In the past few decades, the role of the treasury department has transformed exponentially from a fairly unknown function to that of a vitally important strategic business partner. To support this, the environment that treasury works in has also transformed, thanks in large part to the advent of the digital age.
Fourteen years ago, Treasury Today produced a technology article entitled ‘Employee use of the Internet and e-mail’. The article, written in response to the growing use of the internet in corporations, offered a guide to understanding the risks that are involved with the medium and how to develop a policy for staff to adhere to. Fast forward to 2015 and e-mail is simply part of day-to-day business communication.
Moreover, treasurers need to understand and embrace far more e-developments than ever before, from e-banking and e-invoicing to the evolving world of e-trade finance. And in some instances, ‘e’ is now becoming somewhat antiquated, with the rise of mobile devices and ‘m’ solutions. Against this backdrop, it is fair to say that we have entered the world of digital treasury.
How is digitisation changing the role of the treasurer?
In many ways, the increasing focus on digitisation (or, as some say, digitalisation) directly correlates with the ever-expanding role of the corporate treasurer, something that arguably began at the turn of the century, but which has rapidly accelerated post-crisis. Where traditionally, the treasurer’s primary focus was in transactional matters – bank relationship management, funds procurement (mainly short-term) and the investment of surplus cash; the remit of treasury is now much wider. Activities such as risk management, corporate finance and financial control are all now commonly found in treasury functions. But more vitally, the treasurer is expected be a strategic business partner – constructing and co-ordinating a coherent treasury policy to make best possible use of a company’s assets and the latest treasury products, services and trends and then communicating this to the board.
In order to meet the demands of this new role, treasury has had to look at its processes and use digitisation to drive efficiency and automation. So whilst digitisation hasn’t necessarily been the main driver in changing the role of the treasurer, it has helped treasury leaders to be more effective gatekeepers and strategic business partners.
There are many examples of this. For instance, by leveraging technology companies are now able to readily expand into new markets virtuallyswithout the need to spend resources on a bricks and mortar presence – and often without hiring new treasury staff. Moreover, taking paper out of processes has allowed treasurers to not only expand their remit with (more) ease, but also to streamline and drive straight through processing (STP), allowing treasury to focus less on manual tasks and more on becoming a strategic business partner.
The expanding role of the treasurer, and the increasingly international nature of business, has also meant that those at a senior level are travelling a lot more than before. Again digitisation has provided a solution, or at least an enabler, to this. “Tablet devices have proved very popular with our clients,” explains Munir Nanji, Managing Director APAC Sales Head at Citi. “They have provided treasurers with the mobility they require and also allowed them to digest information quickly and efficiently.” As a result, treasurers are now able to treasury teams to be able to work on the go and on a multitude of devices, seamlessly giving them access to the information they need, when they need it.
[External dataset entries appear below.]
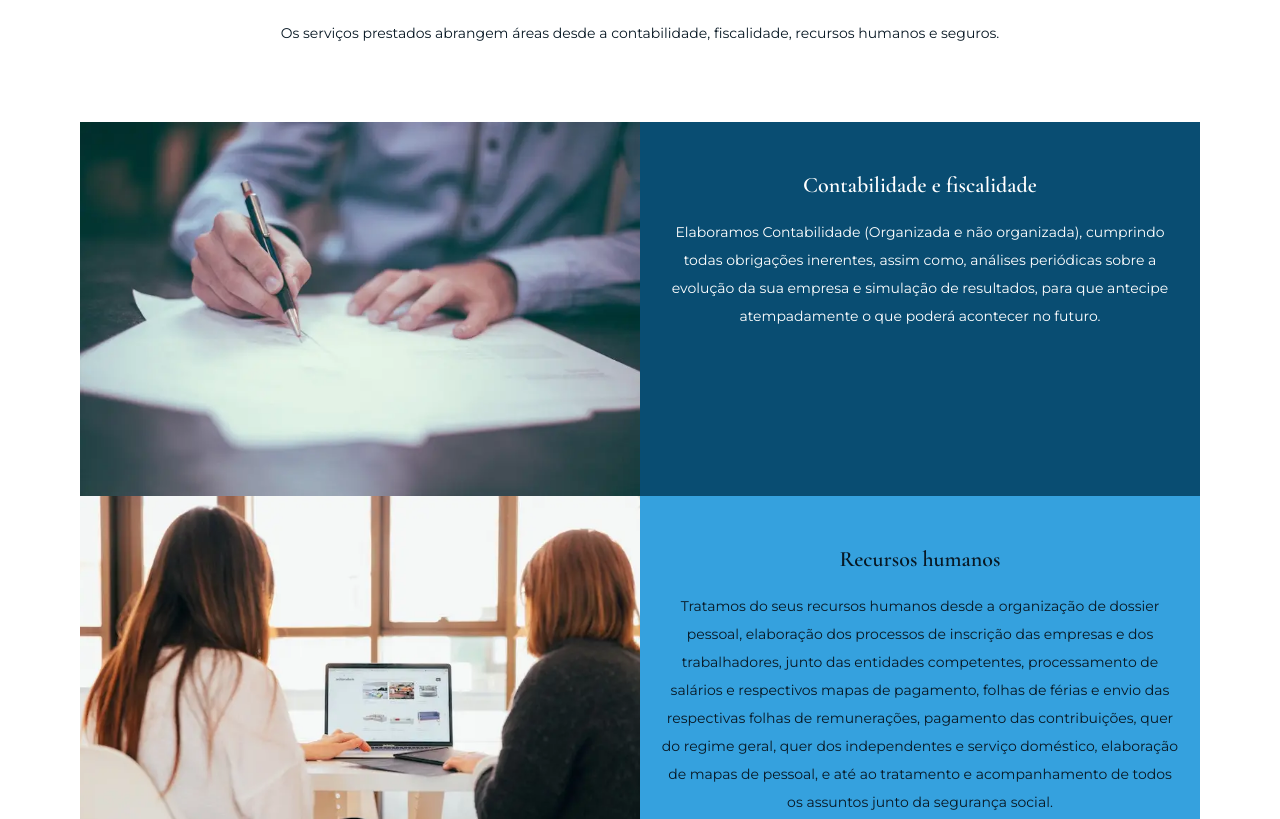
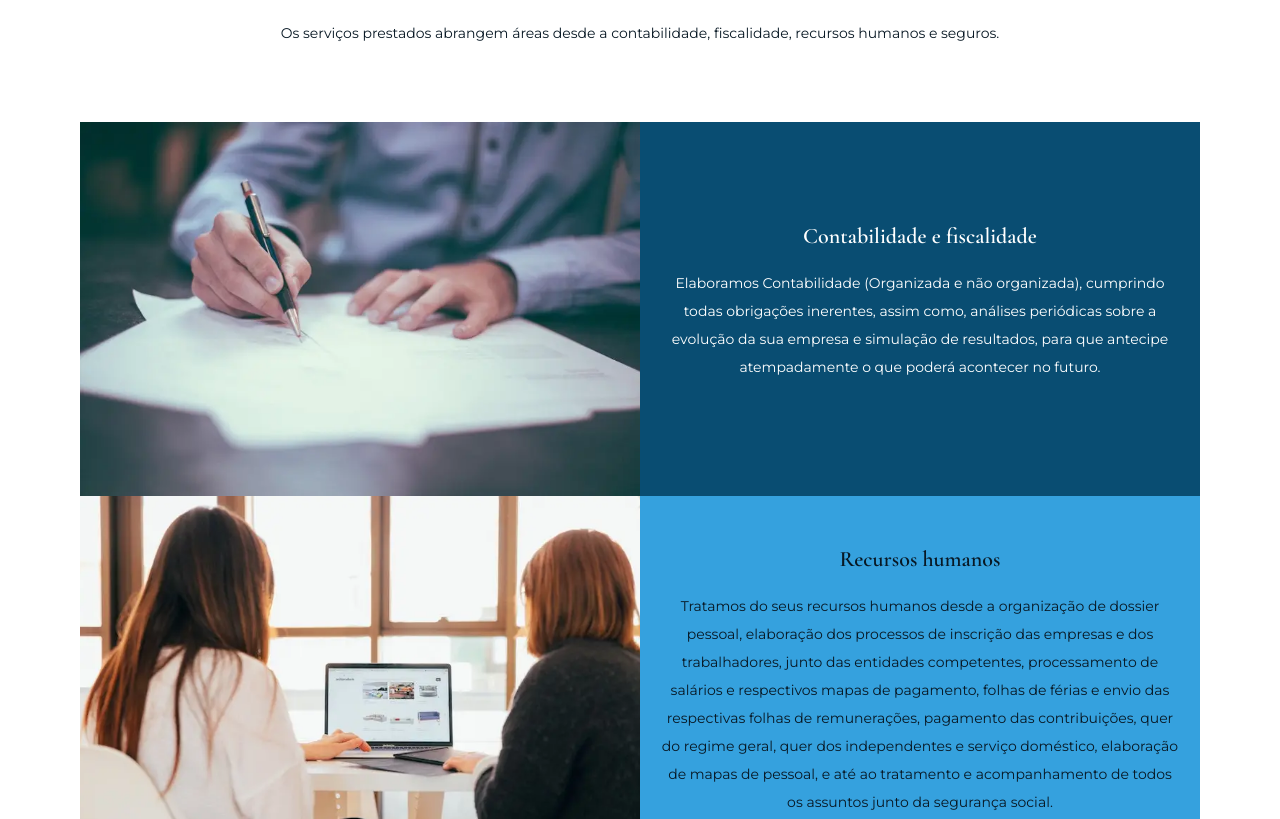
Before and after one commit to jmtavares/gestigaia, a Gatsby site: page / in a window 1280 px wide. Shown: the part 2136-2955 px from the top of the page. Built offline with nearby package versions, Linux system fonts and the light colour scheme; Gatsby itself is replaced by a stand-in of ours.

Commit message:
update url, add styles

```diff
--- a/gatsby-config.js
+++ b/gatsby-config.js
@@ -3,8 +3,8 @@ module.exports = {
     title: `Gestigaia - Gabinete de Contabilidade | Seguros | Oliveira do Douro`,
     description: `Na Gestigaia prestamos serviços de contabilidade, fiscalidade, recursos humanos e seguros no grande porto, Vila nova de Gaia, Oliveira do Douro`,
     author: `Gestigaia`,
-    siteUrl: `https://gestigaia.netlify.app`,
-    url: `https://gestigaia.netlify.app`,
+    siteUrl: `https://www.gestigaia.pt/`,
+    url: `https://www.gestigaia.pt/`,
   },
   plugins: [
     `gatsby-plugin-sitemap`,
--- a/src/sections/services/index.js
+++ b/src/sections/services/index.js
@@ -57,8 +57,12 @@ const Section = styled.div`
   box-sizing: border-box;
   color: #000;
   background-color: #fff;
-  min-height: 300px;
+  min-height: 360px;
   text-align: center;
+  display: flex;
+  flex-direction: column;
+  align-items: center;
+  justify-content: center;
 
   @media screen and (min-width: 768px) {
     color: ${(props) => props.color};
```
Technology for all?
The rise of digital treasury solutions, most notably the cloud, has also lowered the cost of treasury technology, making treasury management systems (TMSs) accessible to more-and-more companies around the world. This is a far cry from when TMSs) were first launched and they were installed on premise. Whilst this allowed the solution to be built to fit, it required significant investment in the technology, its updates and the servers.
There was also a high resource cost that was required from the company’s treasury and IT teams. “Today, however the rise of cloud technology has been a game changer, as it has removed hardware costs and provided a much more cost-effective way for a business to obtain the technology it needs,” says Citi Nanji. “It is also flexible and allows corporates to easily scale both up and down.”
The inexpensive, or at least less expensive, nature of most cloud solutions has, therefore, helped to level the playing field in the treasury technology space. Once there used to be a huge gap between what the biggest, most sophisticated companies could achieve with their treasury technology and those at the other end of the scale. Now, thanks to the cloud, capabilities are starting to become more equal.
The second stage of digitisation
Innovation and digitisation however doesn’t stand still and as a result of this treasurers must always be looking to the future. “We are beginning to enter the second stage of digitisation,” says Enrico Camerinelli, Senior Analyst EMEA at the Aite Group. Companies already understand that they can move from paper to digital and from unstructured data towards more constructed data. What they are now beginning to explore is how this gives them the power to understand the past in order to predict the future.”
To read more about how digitisation is helping treasury to predict the future, and to understand technology’s impact on treasury more broadly, look out for The Treasurer’s Guide to Digitisation, a new Handbook due to be published by Treasury Today in September.